Sunday, November 30, 2008


'Round about this time of year, I start writing what turns into an email to a small group of friends. Advent is a summing up time for me - a time when I look back at the year behind me and see it as a whole cloth. I do this while on what seems like my annual "Walk to Bethlehem", my journey to Christmas -- which for me is always a journey to the manger. Some years I have barely been able to crawl there -- years with grief and sorrow that robbed me of joy. But still, I got to the manger -- to that place where I understood what Christmas really is -- and I found comfort there. To the, the manger in Bethlehem feels like "home plate". So, a week or so from now, when I write this sum-up, I will heave a sigh of spiritual relief.
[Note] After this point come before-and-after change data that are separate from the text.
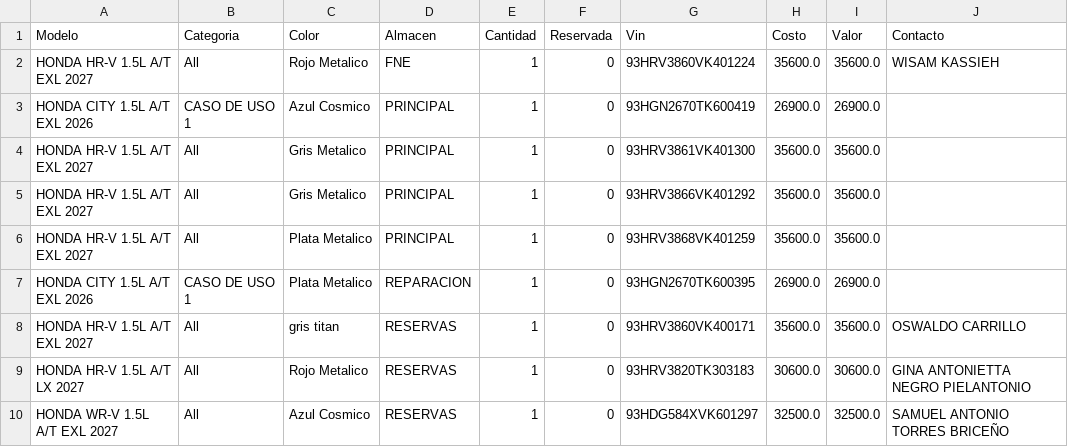
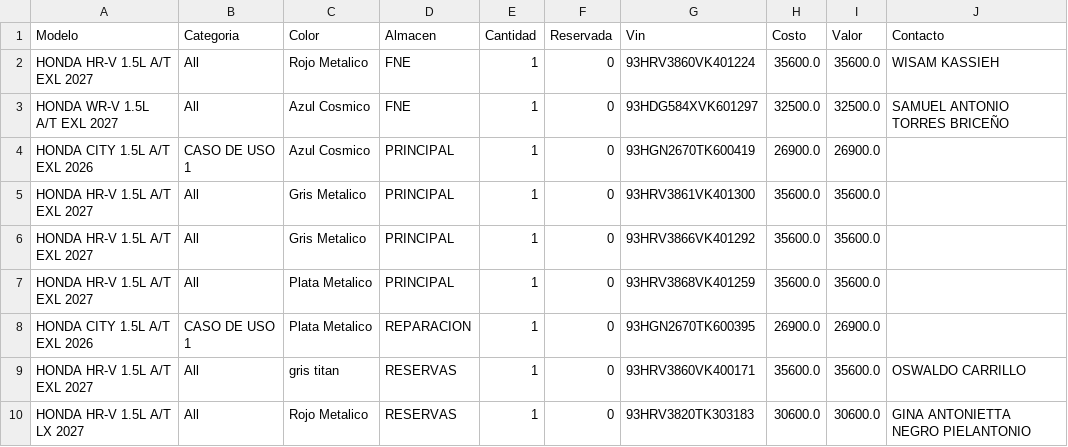
Before and after one commit to latinbienti-sys/inventariohonda, a CSV file: Inventario_Carros_Honda_Detalle.csv, drawn as a sheet; removed rows and columns are numbered as before the commit, all else as after; the diff names each change by its address in the sheet, - before the commit and + after, or states it on an @@ line.

Commit message:
Actualizacion automatica del inventario (2026-11-02 17:00 UTC)

```diff
--- a/Inventario_Carros_Honda_Detalle.csv
+++ b/Inventario_Carros_Honda_Detalle.csv
+row 3: HONDA WR-V 1.5L A/T EXL 2027 | All | Azul Cosmico | FNE | 1 | 0 | 93HDG584XVK601297 | 32500.0 | 32500.0 | SAMUEL ANTONIO TORRES BRICEÑO
-row 10: HONDA WR-V 1.5L A/T EXL 2027 | All | Azul Cosmico | RESERVAS | 1 | 0 | 93HDG584XVK601297 | 32500.0 | 32500.0 | SAMUEL ANTONIO TORRES BRICEÑO
```
Also changed, not shown: Inventario_Carros_Honda_Resumen.csv, 2 other files.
Until then, I feel adrift in Advent, on a journey that has just begun, swept along by the throng and not yet conscious of directions or goals.

I used to have a friend who was a minister of a rural church. I'd write these annual missives to her, and she would honor them by reading them from the pulpit of her church on Christmas Eve. I suppose part of me also hears these words (as opposed to just reading them), as I knew they would be spoken.

I am a seminary graduate - Lutheran - ELCA who decided to not become ordained. It is a decision that has served me and the church well. But despite what will be my perpetual lover's quarrel with organized religion, I yearn for its comforts at Christmas. I will put up a nativity, a tree, decorations. NO Santa in my house.

And, I will think of this season in the church calendar as my personal journey to Bethlehem, my annual pilgrimage.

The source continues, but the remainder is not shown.